By Sydney Shaw
While we often hear about students putting themselves through school, it’s a feat that is easier said than done.
Stephanie, a representative from education funding provider Sallie Mae who did not wish to have her full name disclosed, answered some questions I had about the likelihood of a student to be approved for a loan, sans a cosigner.
“While it is a case-by-case basis,” she emphasized, “in my experience, most students applying for a loan will need a cosigner in order to get that loan approved.”
Stephanie went on to explain that because most students haven’t established a good credit score, Sallie Mae has nothing to base the approval on if the student submits a solo application. That’s why a cosigner is so important.
But what if you don’t have a cosigner?
“Well … try to get one,” Stephanie suggested, as if it’s a piece of cake.
With one parent still financially recovering from a bankruptcy, the other deep in credit card debt and one pair of grandparents taking out loans themselves to move across the country, they weren’t solid candidates to cosign for my loans.
It was a stressful summer trying to figure it out, but luckily, my other grandparents received credit approval and I was able to take out loans in my own name to attend the College for two more semesters.
Unfortunately, I can’t celebrate just yet.
The College is unable to release the check that contains the overage from my loan until October, which means I am unable to purchase my books for class for another five weeks or so.
This whole ordeal got me thinking, though. What about the students who literally have nobody to cosign for them?
A student can slog through classwork in high school and get accepted into the university of their dreams, but if their parents make just too much money to get a substantial amount of financial aid and the family doesn’t have a savings account, the student needs to take out loans.

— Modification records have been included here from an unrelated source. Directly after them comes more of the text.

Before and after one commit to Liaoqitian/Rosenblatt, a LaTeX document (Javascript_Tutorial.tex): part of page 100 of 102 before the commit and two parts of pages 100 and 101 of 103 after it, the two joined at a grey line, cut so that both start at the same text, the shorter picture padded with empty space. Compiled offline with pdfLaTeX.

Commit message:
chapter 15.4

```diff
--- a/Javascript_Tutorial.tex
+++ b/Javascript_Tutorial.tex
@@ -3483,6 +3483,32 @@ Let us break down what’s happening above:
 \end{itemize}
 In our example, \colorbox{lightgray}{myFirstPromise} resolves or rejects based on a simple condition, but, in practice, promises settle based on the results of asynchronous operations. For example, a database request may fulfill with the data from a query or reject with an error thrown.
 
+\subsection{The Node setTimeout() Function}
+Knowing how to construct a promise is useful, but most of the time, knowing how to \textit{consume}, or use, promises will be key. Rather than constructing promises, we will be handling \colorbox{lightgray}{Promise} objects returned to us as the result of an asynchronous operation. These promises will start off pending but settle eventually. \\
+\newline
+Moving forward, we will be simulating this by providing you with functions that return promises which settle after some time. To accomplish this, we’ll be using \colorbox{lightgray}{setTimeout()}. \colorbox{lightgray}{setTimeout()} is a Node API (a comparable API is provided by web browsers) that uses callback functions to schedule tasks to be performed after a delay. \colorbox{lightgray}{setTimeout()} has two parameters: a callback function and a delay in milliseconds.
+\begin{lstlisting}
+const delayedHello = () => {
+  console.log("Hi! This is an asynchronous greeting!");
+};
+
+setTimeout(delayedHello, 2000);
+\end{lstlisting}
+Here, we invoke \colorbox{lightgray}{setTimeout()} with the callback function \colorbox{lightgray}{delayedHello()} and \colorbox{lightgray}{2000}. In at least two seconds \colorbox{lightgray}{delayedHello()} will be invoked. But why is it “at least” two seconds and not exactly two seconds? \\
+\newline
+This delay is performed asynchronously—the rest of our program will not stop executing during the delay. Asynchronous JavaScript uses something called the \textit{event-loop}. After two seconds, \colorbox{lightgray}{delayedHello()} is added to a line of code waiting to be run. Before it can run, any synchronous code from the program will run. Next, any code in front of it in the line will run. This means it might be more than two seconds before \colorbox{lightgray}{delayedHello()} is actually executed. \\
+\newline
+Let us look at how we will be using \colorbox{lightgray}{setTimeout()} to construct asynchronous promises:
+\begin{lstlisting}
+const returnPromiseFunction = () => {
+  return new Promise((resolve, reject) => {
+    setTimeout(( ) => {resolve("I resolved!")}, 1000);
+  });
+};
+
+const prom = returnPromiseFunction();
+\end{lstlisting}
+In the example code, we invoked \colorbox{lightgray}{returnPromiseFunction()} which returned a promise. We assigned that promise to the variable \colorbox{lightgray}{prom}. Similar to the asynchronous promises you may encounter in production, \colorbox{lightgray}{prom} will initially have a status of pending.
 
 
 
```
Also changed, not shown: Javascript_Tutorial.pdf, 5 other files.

That same student can be willing to take out tens of thousands of dollars worth of loans in their own name, knowing the debt to come after graduation. And this still might not be enough to get into school if nobody in the family has a good credit score.
I understand the practicality of a cosigner — it ensures that if the student is unable to pay loans back, someone is on the hook for all that money. But the bottom line is it shouldn’t be so difficult for students to put themselves through school.
As if getting loans in the first place isn’t tricky enough, interest rates on many kinds of student loans have skyrocketed to almost nine percent, according to America’s Debt Help Organization.
That means for every $1,000 you borrow, you have to pay it back, plus $90 extra.
For College students using loans to pay for their tuition fees, room and board, meal plan and books (approximately $28,000 a year), it costs them $2,520 in interest alone.
If you can make scheduled monthly payments while you are enrolled in school, though, Sallie Mae reduces the interest rate by a quarter of a percent. How generous.
Big corporations should not use intelligent students as a moneymaking tool. It’s high time for major changes to come to the student loan system.